No Sale to PSEG, NRG, Exelon
PPL and Riverstone Holdings have offered to divest about 1,300 MW of generation from their 15,000-MW combined fleet to avoid market power concerns over their planned spinoff.
The new company, Talen Energy, proposed two divestiture options in a filing with the Federal Energy Regulatory Commission July 15 (EC14-112). One involves six Riverstone plants and one PPL plant in New Jersey and Pennsylvania — all combined-cycle plants — for a total of 1,315 MW. The second involves the same six Riverstone plants, plus a 399-MW coal-fired plant in Maryland and two PPL hydro plants in Pennsylvania for a total of 1,346 MW.
In an affidavit supporting the spinoff, Julie Solomon, a market power expert for Navigant Consulting, said that no company with more than 10% of PJM’s summer installed capacity would be permitted to bid for the plants. That would leave out Public Service Enterprise Group, Exelon and NRG Energy.
With almost 14,000 MW of generation, the new company will rank fifth nationally in competitive generation (behind NRG, Exelon, Calpine and Next Era) and third among independent power producers. (See PPL-Riverstone Spin-Off Shuffles GenCo Rankings.)
“What we are laying out in the filing are some potential options if FERC deems there would be market power concerns,” PPL spokesman Ryan Hill said. “They are simply proposals at this time.
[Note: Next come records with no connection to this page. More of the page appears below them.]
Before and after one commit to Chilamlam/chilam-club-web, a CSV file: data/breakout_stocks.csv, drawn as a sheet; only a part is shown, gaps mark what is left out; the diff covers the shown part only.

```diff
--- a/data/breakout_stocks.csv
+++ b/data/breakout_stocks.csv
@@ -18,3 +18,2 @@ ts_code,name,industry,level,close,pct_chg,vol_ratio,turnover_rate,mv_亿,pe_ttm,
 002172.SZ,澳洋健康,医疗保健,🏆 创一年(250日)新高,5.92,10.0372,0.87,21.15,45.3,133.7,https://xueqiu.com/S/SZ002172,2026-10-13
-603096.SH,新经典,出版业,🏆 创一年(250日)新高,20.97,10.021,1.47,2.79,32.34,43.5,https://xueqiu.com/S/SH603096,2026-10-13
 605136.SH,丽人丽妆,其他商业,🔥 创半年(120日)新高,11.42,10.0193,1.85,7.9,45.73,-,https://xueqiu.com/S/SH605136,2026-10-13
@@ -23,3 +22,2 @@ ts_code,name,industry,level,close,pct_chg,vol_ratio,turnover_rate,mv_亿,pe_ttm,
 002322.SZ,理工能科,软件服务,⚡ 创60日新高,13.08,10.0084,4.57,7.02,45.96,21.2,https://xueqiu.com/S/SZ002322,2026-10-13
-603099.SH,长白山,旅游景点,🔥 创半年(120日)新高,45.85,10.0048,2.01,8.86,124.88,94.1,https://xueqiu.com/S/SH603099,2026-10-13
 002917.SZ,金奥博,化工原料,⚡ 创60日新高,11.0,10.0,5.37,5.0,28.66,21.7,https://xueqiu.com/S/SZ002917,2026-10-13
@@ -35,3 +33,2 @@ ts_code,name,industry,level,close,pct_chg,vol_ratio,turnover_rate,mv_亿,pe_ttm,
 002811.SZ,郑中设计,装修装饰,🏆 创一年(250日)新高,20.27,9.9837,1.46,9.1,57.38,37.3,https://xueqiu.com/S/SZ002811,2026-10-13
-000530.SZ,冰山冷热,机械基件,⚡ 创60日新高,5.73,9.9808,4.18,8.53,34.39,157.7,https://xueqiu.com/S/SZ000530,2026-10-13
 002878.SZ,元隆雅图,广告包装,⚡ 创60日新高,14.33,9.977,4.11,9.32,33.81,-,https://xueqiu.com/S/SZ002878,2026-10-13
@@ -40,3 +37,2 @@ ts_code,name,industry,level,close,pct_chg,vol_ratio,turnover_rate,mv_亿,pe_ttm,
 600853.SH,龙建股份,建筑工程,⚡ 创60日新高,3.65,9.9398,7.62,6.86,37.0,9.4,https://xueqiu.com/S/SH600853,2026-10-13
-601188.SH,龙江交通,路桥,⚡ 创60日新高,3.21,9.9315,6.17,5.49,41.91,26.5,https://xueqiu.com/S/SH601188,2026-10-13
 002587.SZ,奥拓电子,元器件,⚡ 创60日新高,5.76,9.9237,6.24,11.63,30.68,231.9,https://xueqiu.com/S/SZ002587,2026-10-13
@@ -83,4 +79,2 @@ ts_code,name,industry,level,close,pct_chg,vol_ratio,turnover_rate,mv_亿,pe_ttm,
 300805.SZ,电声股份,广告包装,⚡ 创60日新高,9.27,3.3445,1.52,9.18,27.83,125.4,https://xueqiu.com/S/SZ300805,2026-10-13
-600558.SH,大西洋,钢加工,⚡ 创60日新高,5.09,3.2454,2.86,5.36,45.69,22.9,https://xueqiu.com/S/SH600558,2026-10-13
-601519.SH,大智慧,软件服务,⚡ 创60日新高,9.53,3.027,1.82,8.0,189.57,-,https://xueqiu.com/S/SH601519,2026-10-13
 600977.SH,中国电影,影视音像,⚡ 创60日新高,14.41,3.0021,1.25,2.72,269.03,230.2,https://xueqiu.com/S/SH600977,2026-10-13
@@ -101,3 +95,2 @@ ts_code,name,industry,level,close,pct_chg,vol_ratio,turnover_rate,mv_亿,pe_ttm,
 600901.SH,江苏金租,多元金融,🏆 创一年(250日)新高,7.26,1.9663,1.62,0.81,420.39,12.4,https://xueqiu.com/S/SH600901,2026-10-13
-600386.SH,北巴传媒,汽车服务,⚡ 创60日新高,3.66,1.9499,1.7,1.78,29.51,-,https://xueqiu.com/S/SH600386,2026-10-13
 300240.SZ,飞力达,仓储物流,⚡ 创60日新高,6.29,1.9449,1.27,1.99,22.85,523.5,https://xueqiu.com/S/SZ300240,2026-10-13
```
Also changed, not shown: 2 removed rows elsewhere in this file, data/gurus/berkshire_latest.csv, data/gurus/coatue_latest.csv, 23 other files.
If FERC would deem that we would have to sell some power plants, we proposed entering in a contract or contracts to do that within one year of approval.”
Under Talen’s plan, all of the generation assets listed in both options — a total of nearly 2,000 MW — would be put into a blind trust after the PPL-Riverstone transaction is completed. The assets would be operated by an unaffiliated third party, or “Independent Energy Manager,” which would bid all energy and ancillary services of the units until the divestiture is complete. The IEM would be paid a management fee with performance incentives.
“Because neither Talen Energy nor its affiliates will have any control over the generation in the hands of the IEM, any ability or incentive to exercise market power with respect to these units will be eliminated,” Solomon wrote. “I assume that all the plants in either Option 1 or Option 2 will be divested to a single new entrant, although under the Applicants’ proposal, multiple buyers could purchase the plants, as long as all of the plants in the option selected are sold.
“The interim mitigation is further enhanced by the presence of Commission-approved market monitoring and mitigation in PJM, and ongoing oversight by the PJM Independent Market Monitor.”
Hill said PPL still believes all regulatory approvals will be obtained within a year.